Talking Music

Client: Cecily Morrison, Microsoft Research

People with different sensory capabilities or diverse neural styles sometimes find it easier to communicate via a musical instrument or a piano keyboard than with the screen and keyboard of a laptop. The goal of this project is to make an alternative kind of music editor that works with text and sound as the elements, rather than working with music notation on the computer screen. The open source synthesiser SuperCollider generates professional quality sound, but you would replace the sclang programming language with a natural language interactive text system that could be driven from an assistive keyboard or screen reader.

Taste: Movies x Books x Music

Client: Hrvoje Abramović, IMC <Hrvoje.Abramovic@imc.com>

There are many music, movie and book recommendation systems online, but each focuses on a single medium. The goal of this project is to build a web application which, when given a movie or a book, would present a cluster of books, movies and songs that are related to it by often being mentioned online together. It would be cool to see how clusters of “tastes” form and how books, movies and music from the same artistic movements naturally pop up together.
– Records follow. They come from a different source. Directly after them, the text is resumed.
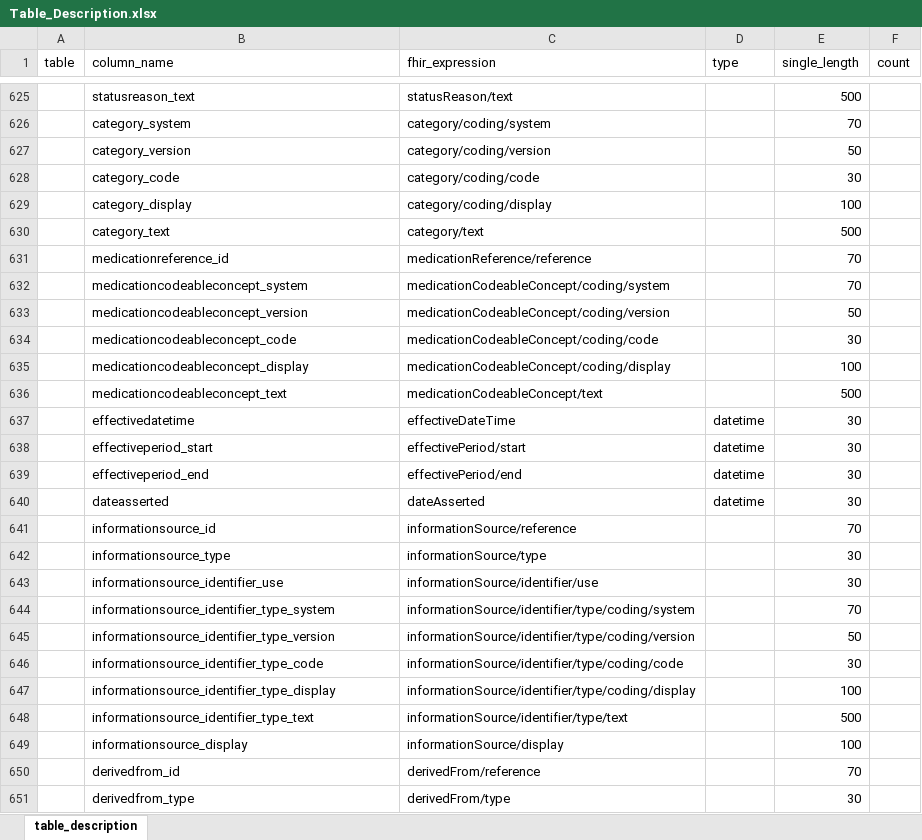
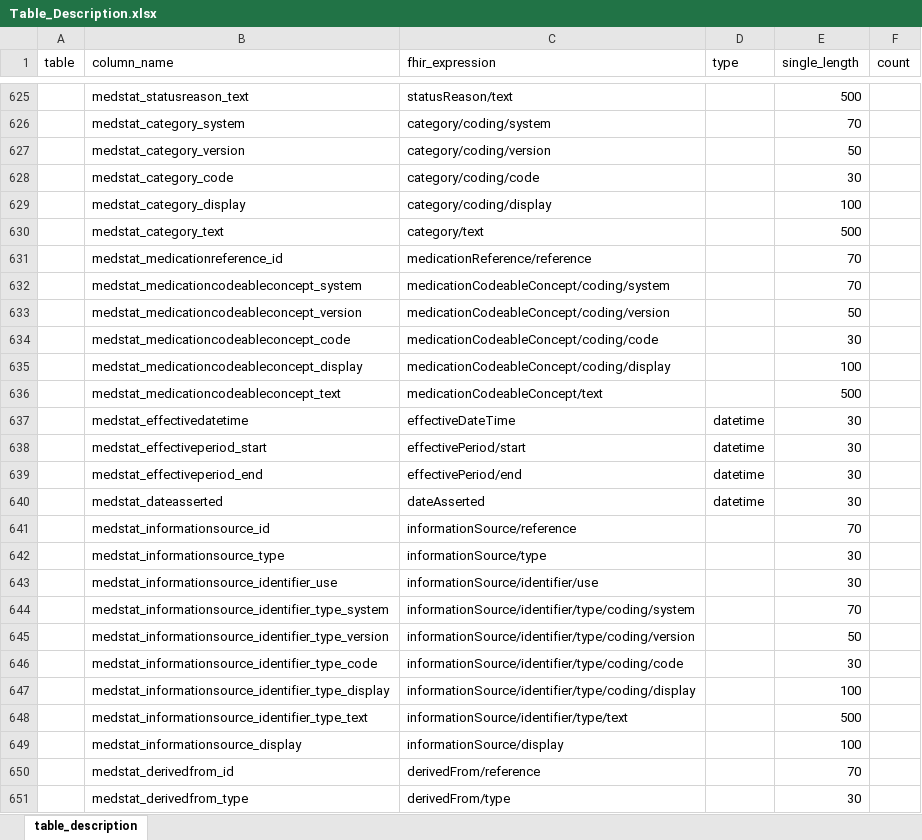
Before and after one commit to medizininformatik-initiative/INTERPOLAR, an Excel workbook: R-kds2db/kds2db/inst/extdata/Table_Description.xlsx, sheet table_description, drawn as a sheet; only a part is shown, gaps mark what is left out; values as stored, in another font and other column widths than the file's, no borders; the diff covers the shown part only; the diff names each change by its address in the sheet, - before the commit and + after, or states it on an @@ line.

Commit message:
K + DB Recreate TableDescription and SQL Statements

```diff
--- a/R-kds2db/kds2db/inst/extdata/Table_Description.xlsx (sheet table_description)
+++ b/R-kds2db/kds2db/inst/extdata/Table_Description.xlsx (sheet table_description)
-B625 (column_name): statusreason_text
+B625 (column_name): medstat_statusreason_text
-B626 (column_name): category_system
+B626 (column_name): medstat_category_system
-B627 (column_name): category_version
+B627 (column_name): medstat_category_version
-B628 (column_name): category_code
+B628 (column_name): medstat_category_code
-B629 (column_name): category_display
+B629 (column_name): medstat_category_display
-B630 (column_name): category_text
+B630 (column_name): medstat_category_text
-B631 (column_name): medicationreference_id
+B631 (column_name): medstat_medicationreference_id
-B632 (column_name): medicationcodeableconcept_system
+B632 (column_name): medstat_medicationcodeableconcept_system
-B633 (column_name): medicationcodeableconcept_version
+B633 (column_name): medstat_medicationcodeableconcept_version
-B634 (column_name): medicationcodeableconcept_code
+B634 (column_name): medstat_medicationcodeableconcept_code
-B635 (column_name): medicationcodeableconcept_display
+B635 (column_name): medstat_medicationcodeableconcept_display
-B636 (column_name): medicationcodeableconcept_text
+B636 (column_name): medstat_medicationcodeableconcept_text
-B637 (column_name): effectivedatetime
+B637 (column_name): medstat_effectivedatetime
-B638 (column_name): effectiveperiod_start
+B638 (column_name): medstat_effectiveperiod_start
-B639 (column_name): effectiveperiod_end
+B639 (column_name): medstat_effectiveperiod_end
-B640 (column_name): dateasserted
+B640 (column_name): medstat_dateasserted
-B641 (column_name): informationsource_id
+B641 (column_name): medstat_informationsource_id
-B642 (column_name): informationsource_type
+B642 (column_name): medstat_informationsource_type
-B643 (column_name): informationsource_identifier_use
+B643 (column_name): medstat_informationsource_identifier_use
-B644 (column_name): informationsource_identifier_type_system
+B644 (column_name): medstat_informationsource_identifier_type_system
-B645 (column_name): informationsource_identifier_type_version
+B645 (column_name): medstat_informationsource_identifier_type_version
-B646 (column_name): informationsource_identifier_type_code
+B646 (column_name): medstat_informationsource_identifier_type_code
-B647 (column_name): informationsource_identifier_type_display
+B647 (column_name): medstat_informationsource_identifier_type_display
-B648 (column_name): informationsource_identifier_type_text
+B648 (column_name): medstat_informationsource_identifier_type_text
-B649 (column_name): informationsource_display
+B649 (column_name): medstat_informationsource_display
-B650 (column_name): derivedfrom_id
+B650 (column_name): medstat_derivedfrom_id
-B651 (column_name): derivedfrom_type
+B651 (column_name): medstat_derivedfrom_type
```
Also changed, not shown: 182 edited cells elsewhere in this sheet, R-kds2db/kds2db/inst/extdata/Table_Description_Definition.xlsx, 2 other files.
A timeline could also give an idea of the art history context, for example the movie Easy Rider might relate to movies, books and songs popular with the hippy movement.
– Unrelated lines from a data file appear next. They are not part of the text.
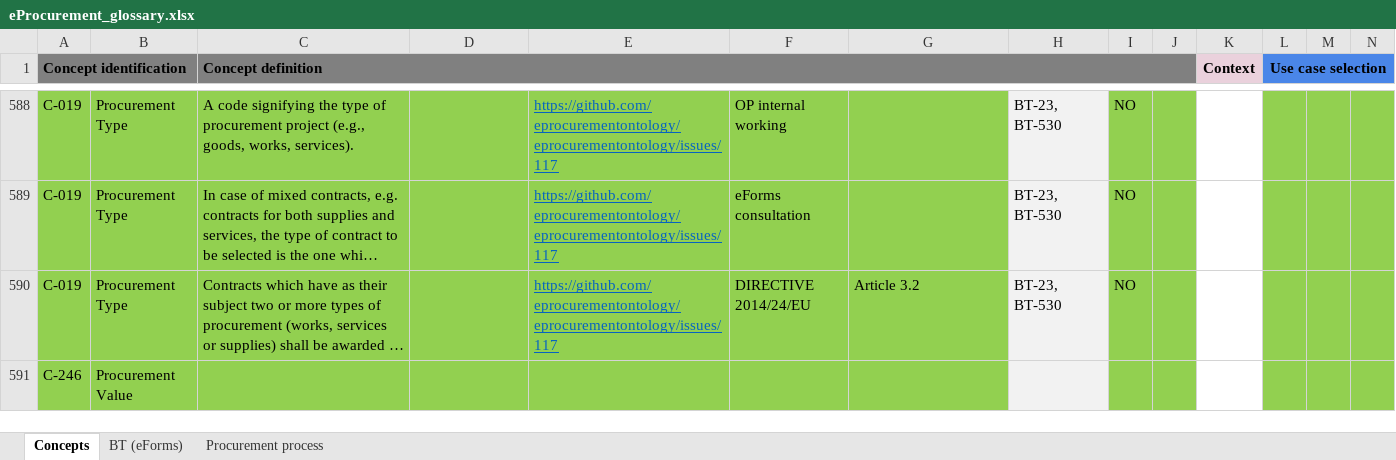
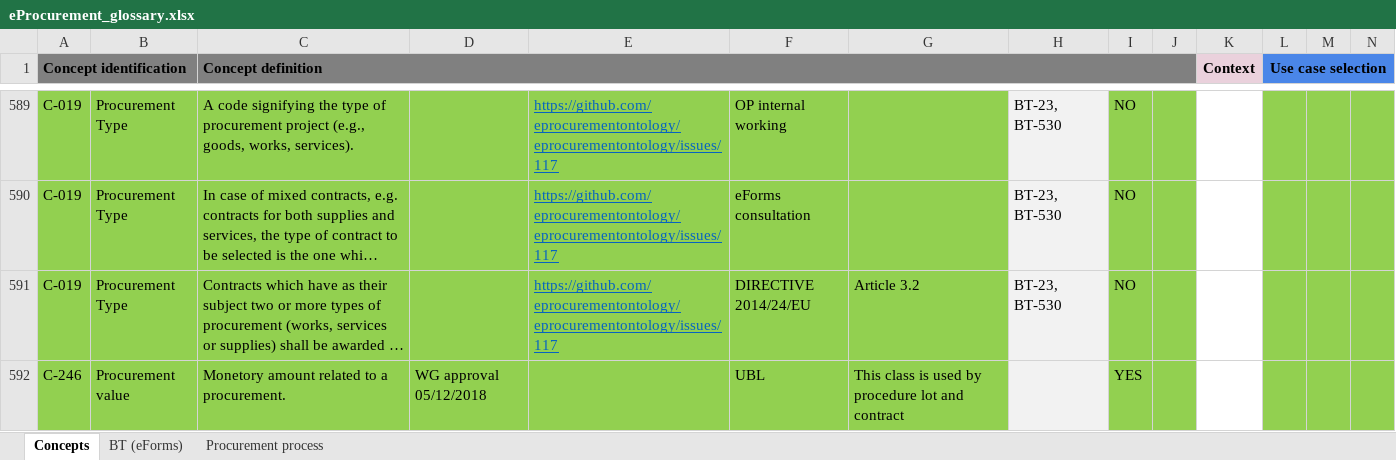
Before and after one commit to OP-TED/ePO, an Excel workbook: v2.0.0/02_IR_DED/eProcurement_glossary.xlsx, sheet Concepts, drawn as a sheet; only a part is shown, gaps mark what is left out; long unchanged cells end in …; values as stored, in another font and other column widths than the file's, no borders; conditional formats not drawn; removed rows and columns are numbered as before the commit, all else as after; rows hold the shown columns only; the diff covers the shown part only; the diff names each change by its address in the sheet, - before the commit and + after, or states it on an @@ line.

Commit message:
Updated version of the glossary according the latest WG meetings.

```diff
--- a/v2.0.0/02_IR_DED/eProcurement_glossary.xlsx (sheet Concepts)
+++ b/v2.0.0/02_IR_DED/eProcurement_glossary.xlsx (sheet Concepts)
-row 591: C-246 | Procurement Value
+row 592: C-246 | Procurement value | Monetory amount related to a procurement. | WG approval 05/12/2018 |  | UBL | This class is used by procedure lot and contract |  | YES
```
Also changed, not shown: 3 added rows, 9 edited cells and cell formats elsewhere in this sheet, formulas that keep their value.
Testing for Humans

Client: Bhasi Nair, Equitech Futures <bhasi@equitechfutures.com>

Many companies rely on online programming aptitude tests to select potential employees. Unfortunately, applicants can often fool the test by finding answers online, or even generating a response automatically using an AI chatbot. Your task is to create an authoring and administration tool for aptitude question banks that automatically benchmarks them against such strategies, helping the question author to fine-tune them in a way that will guarantee human responses.

Visiting the Forest Stream
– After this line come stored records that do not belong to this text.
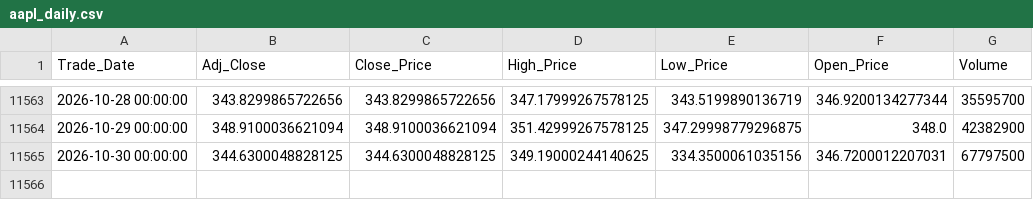
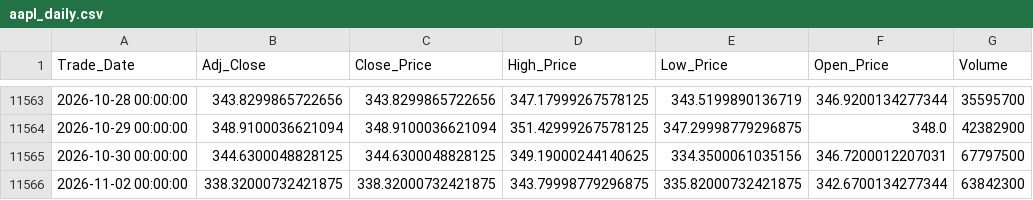
Before and after one commit to Sohila-Khaled-Abbas/apple-stock-market-analysis, a CSV file: data/processed/aapl_daily.csv, drawn as a sheet; only a part is shown, gaps mark what is left out.

```diff
--- a/data/processed/aapl_daily.csv
+++ b/data/processed/aapl_daily.csv
@@ -11565 +11565,2 @@ Trade_Date,Adj_Close,Close_Price,High_Price,Low_Price,Open_Price,Volume
 2026-10-30 00:00:00,344.6300048828125,344.6300048828125,349.19000244140625,334.3500061035156,346.7200012207031,67797500
+2026-11-02 00:00:00,338.32000732421875,338.32000732421875,343.79998779296875,335.82000732421875,342.6700134277344,63842300
```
Client: Ana Cuza, ClimateInColour <anacuza@umich.edu>

There are many Spotify playlists featuring the sound of nature, but it's hard to visit the places those sounds were recorded, or meet the people that live there. This project is an environmental update on music artists who make more money from concert visits and merchandise than they do from streaming licenses. Your client has been working with a forest community in Ghana, where the environmental soundscape doesn't bring any revenue to the village. The goal is to create a geolocated mobile app and business model, connecting distinctive sounds to new revenues from ecotourism.

Wearable Sleep Coach

Client: Alex Venetidis, Terra <alex@tryterra.co>

Terra API unlocks health and fitness data from diverse sources, including popular wearables and fitness apps like Fitbit, Apple Watch, Oura, and 70+ others. Your challenge is to leverage the Terra API to develop an AI coach that advises people on how to improve their sleep habits. The coach can be trained using data already acquired by Terra. Throughout the process you will be prompted to deploy and evaluate the performance with real users, do user interviews, and iterate on your product with the goal of attaining 100 users - this stage will also involve ethical review for deployment of instrumented software.

World Craft

Client: Sandi Toksvig, Mappa Mundi project

Google Earth, Google Maps and Google Streetview have turned surveillance data into commercial opportunities ranging from Deliveroo to Down My Street. But coverage tends to focus on sponsored business opportunities, rather than the livelihoods and communities of real women and men. Your task is to prototype an infrastructure of an interactive globe, where viewers can fluidly zoom in to connect to people's "best self", using their own verified images to represent their streets, homes and families. You’ll have the opportunity to share ideas with a leading game developer, on how to make the world fairer and more peaceful.